If one drives about 15,000 miles/yr and averages 24 mpg and could save around $0.03/gallon on average that would be about $20. Now consider that your ATF is going to last 50-60,000 miles, about 4 years. That's $5/year increased maintenance cost in any given year.
Castrol Import M-V ATF
40°C, cSt ASTM D-445 36.6
100°C, cSt ASTM D-445 8.0
Viscosity Index ASTM D-2270 200
Brookfield [email protected]
-40 C, max,cP ASTM D-2983 13,000
Pour Point, °F (°C) ASTM D-97 -54 (-48)
Flash Point, COC, min °F (°C) ASTM D-92 406 (208)
Specific Gravity, 60°F ASTM D-1298 0.850
MOBIL ATF 3309
cSt @ 40ºC 35
cSt @ 100ºC 7.2
cP @ -40ºC (-40ºF) 14,000
Viscosity Index 180
Flash Point, ºC ›185
Pour Point, ºC ‹ -45
This is from the respective datasheets. I am going to assume that each one's additive package is sufficient to meet the jws 3309 lifetime stability spec--however, if swedespeeders are changing it out at much less than 80-100k miles, this may be irrelevant.
What I can see is that the Castrol product is higher viscosity ("thicker") at higher temps (operating temps) and thinner at lower temps than the Mobil product. The differences are not large, but significant, and may just reflect the nature of the basestock & additive package to produce the respective ATF. The Mobil product will flow a little more at normal operating temps and the Castrol will flow more at low T. The Castrol product has a higher VI which means that its viscosity changes less with temperature, but they are both in the same realm.
Will products perform the same? No, not measurably
so (as above), however, they could both be functional equivalents, i.e. both fit for purpose.
Assuming that Exxon/Mobil and BP/Castrol are two of the largest fuel & lube companies on the planet who get to hire pretty much any chemist or engineer that they want, I think that either product would be ok--and remember that Volvo uses Castrol lubes as its oe motor oil fill and recommends that we do the same.
I've met some Castol lube scientists, yes it was 15 years ago, and I would have to say that none of them were the kind of people that would knowingly sign off on a product that they knew was not to spec. We like to make a lot of ATF, motor oil, and fuel around here, but truth be told, I don't think we are talking about real step changes in technology with these products.
All that said, for $15-20 over 4 years, it's still a crap shoot.

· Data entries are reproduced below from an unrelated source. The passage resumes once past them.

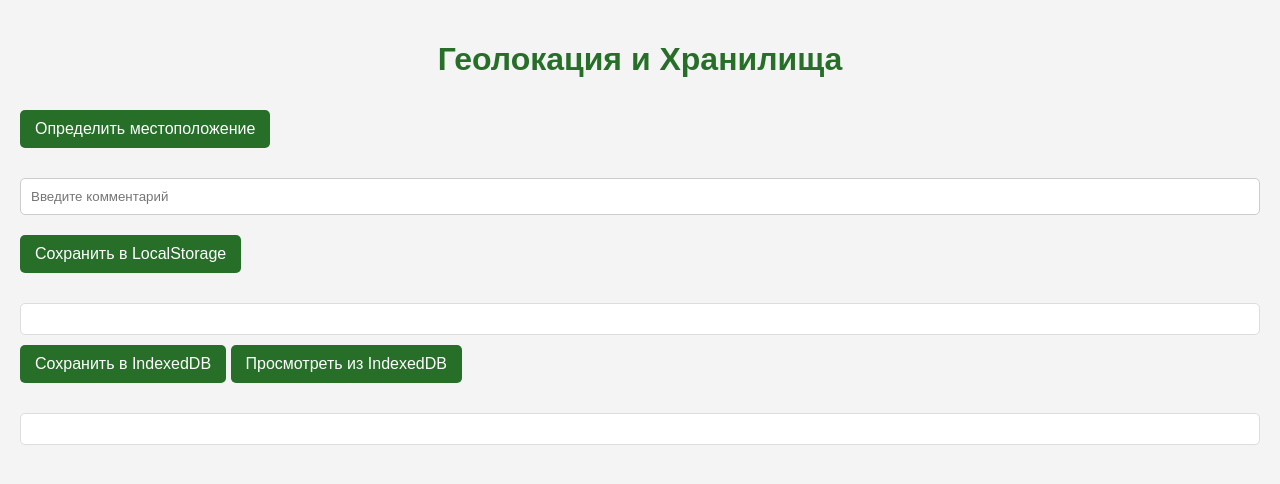
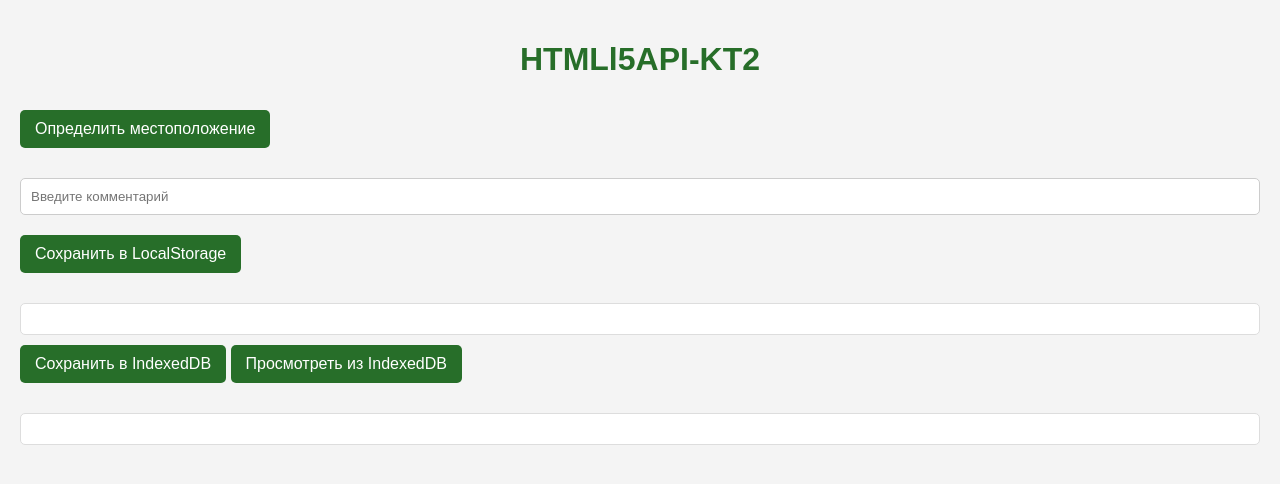
Before and after one commit to AirinLind/Html5ApiKt2, a plain HTML site: page index.html in a window 1280 px wide. Drawn offline with Linux system fonts and the light colour scheme.

Commit message:
Update index.html

```diff
--- a/index.html
+++ b/index.html
@@ -3,12 +3,12 @@
 <head>
     <meta charset="UTF-8">
     <meta name="viewport" content="width=device-width, initial-scale=1.0">
-    <title>Геолокация и Хранилища</title>
+    <title>Html5ApiKt2</title>
     <link rel="stylesheet" href="style.css">
 </head>
 <body>
 
-    <h1>Геолокация и Хранилища</h1>
+    <h1>HTMLl5API-KT2</h1>
 
     <button id="getLocationBtn">Определить местоположение</button>
     <div id="coordinates"></div>
```
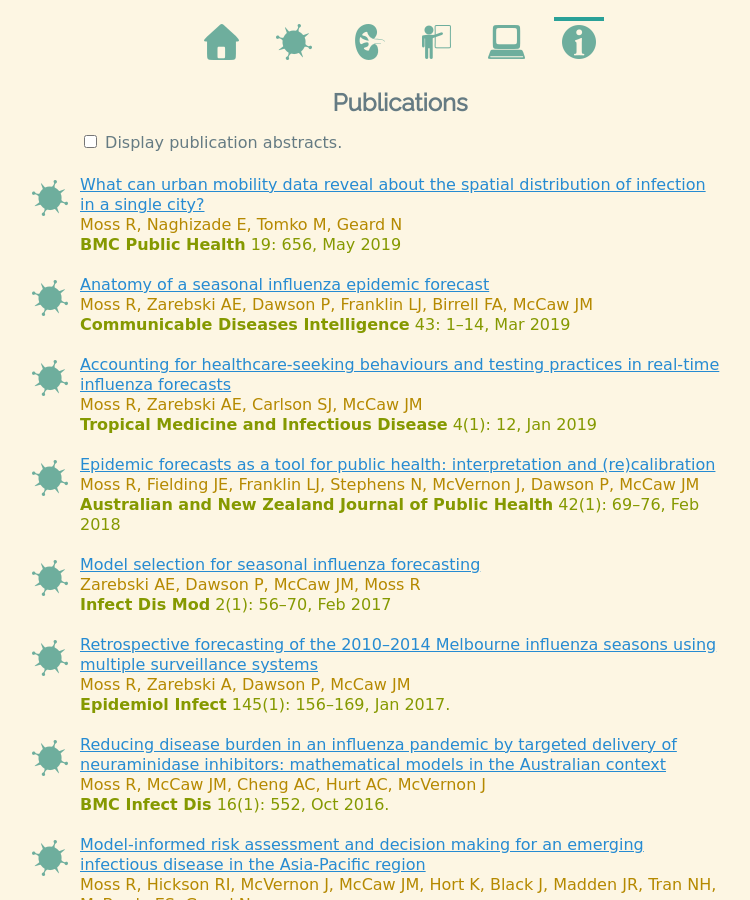
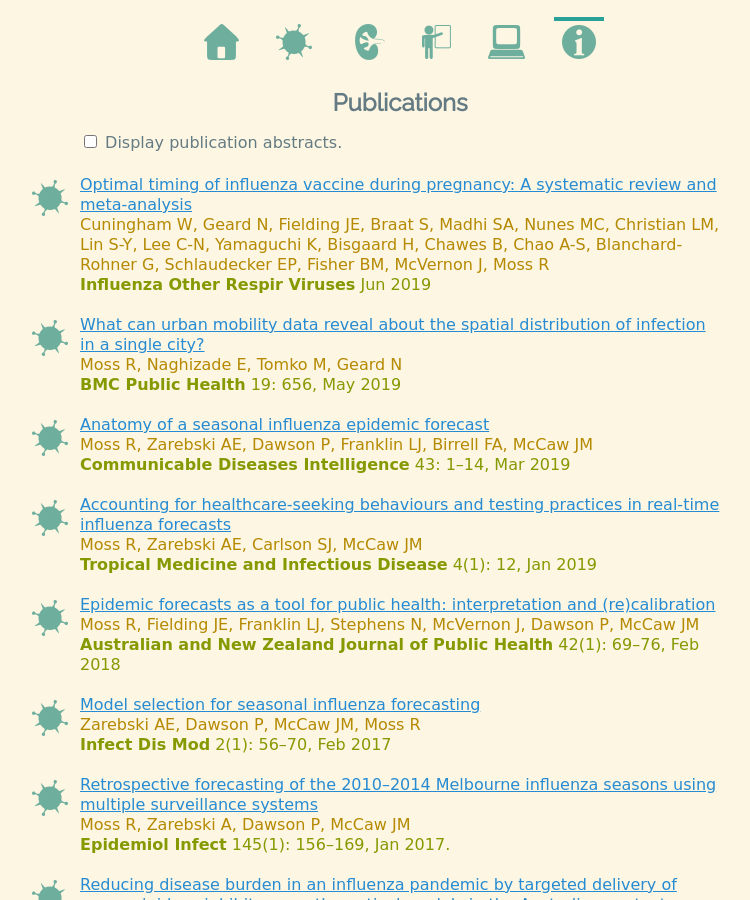
Before and after one commit to robmoss/previous2-robmoss.github.io, a Jekyll site: the page built from pubs/index.md, in a window 1280 px wide and 900 px high. Shown: the whole window, without its empty margins (240-990 px from the left). Built offline with Jekyll 4.4.1, drawn with Linux system fonts in a browser that asks for light colours; some web fonts are replaced; some of the changed lines change nothing that is shown.

Commit message:
Update CV, Will's systematic review is now online

```diff
--- a/pubs/index.md
+++ b/pubs/index.md
@@ -41,6 +41,52 @@ title: Publications
 </p>
 
 <ul class="publication-list">
+      <li class="epi"><a
+        href="https://doi.org/10.1111/irv.12649">Optimal timing of influenza
+        vaccine during pregnancy: A systematic review and meta-analysis</a><br/>
+        <span class="author">Cuningham W, Geard N, Fielding JE, Braat S,
+        Madhi SA, Nunes MC, Christian LM, Lin S-Y, Lee C-N, Yamaguchi K,
+        Bisgaard H, Chawes B, Chao A-S, Blanchard-Rohner G, Schlaudecker EP,
+        Fisher BM, McVernon J, Moss R</span><br/>
+        <span class="journal"><b>Influenza Other Respir Viruses</b>
+        Jun 2019</span><br/>
+        <span class="abstract">
+        <strong>Background:</strong>
+        Pregnant women have an elevated risk of illness and hospitalisation
+        from influenza. Pregnant women are recommended to be prioritised for
+        influenza vaccination during any stage of pregnancy. The risk of
+        seasonal influenza varies substantially throughout the year in
+        temperate climates; however, there is limited knowledge of how
+        vaccination timing during pregnancy impacts the benefits received by
+        the mother and foetus.
+        <br/><strong>Objectives:</strong>
+        To compare antenatal vaccination timing with regard to influenza
+        vaccine immunogenicity during pregnancy and transplacental transfer to
+        their newborns.
+        <br/><strong>Methods:</strong>
+        Studies were eligible for inclusion if immunogenicity to influenza
+        vaccine was evaluated in women stratified by trimester of pregnancy.
+        Haemagglutination inhibition (HI) titres, stratified by trimester of
+        vaccination, had to be measured at either pre-vaccination and within
+        one month post-vaccination, post-vaccination and at delivery in the
+        mother, or in cord/newborn blood. Authors searched PubMed, Scopus, Web
+        of Science and EMBASE databases from inception until June 2016 and
+        authors of identified studies were contacted for additional data.
+        Extracted data were tabulated and summarised via random-effect
+        meta-analyses and qualitative methods.
+        <br/><strong>Results:</strong>
+        Sixteen studies met the inclusion criteria. Meta-analyses found that
+        compared with women vaccinated in an earlier trimester, those
+        vaccinated in a later trimester had a greater fold increase in HI
+        titres (1.33- to 1.96-fold) and higher HI titres in cord/newborn blood
+        (1.21- to 1.64-fold).
+        <br/><strong>Conclusions:</strong>
+        This review provides comparative analysis of the effect of vaccination
+        timing on maternal immunogenicity and protection of the infant that is
+        informative and relevant to current vaccine scheduling for pregnant
+        women.
+        </span>
+      </li>
       <li class="epi"><a
         href="https://doi.org/10.1186/s12889-019-6968-x">What can urban
         mobility data reveal about the spatial distribution of infection in a
```
Also changed, not shown: 1 other file.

And to further muddy the waters, it could be that Mobil 3309 meets all the same specs that the Castrol product does, but Mobil decided to call it 3309 instead of Multi-Vehicle--just to avoid the kind of debate that we are having here! Like many things today, the difference isn't science, but marketing!
Boiling it all down--maybe I should have said this first--you should not harm your tranny with the Castrol product, if it doesn't shift right (e.g. shudders) just change it out asap and live on.
No voodoo magic here.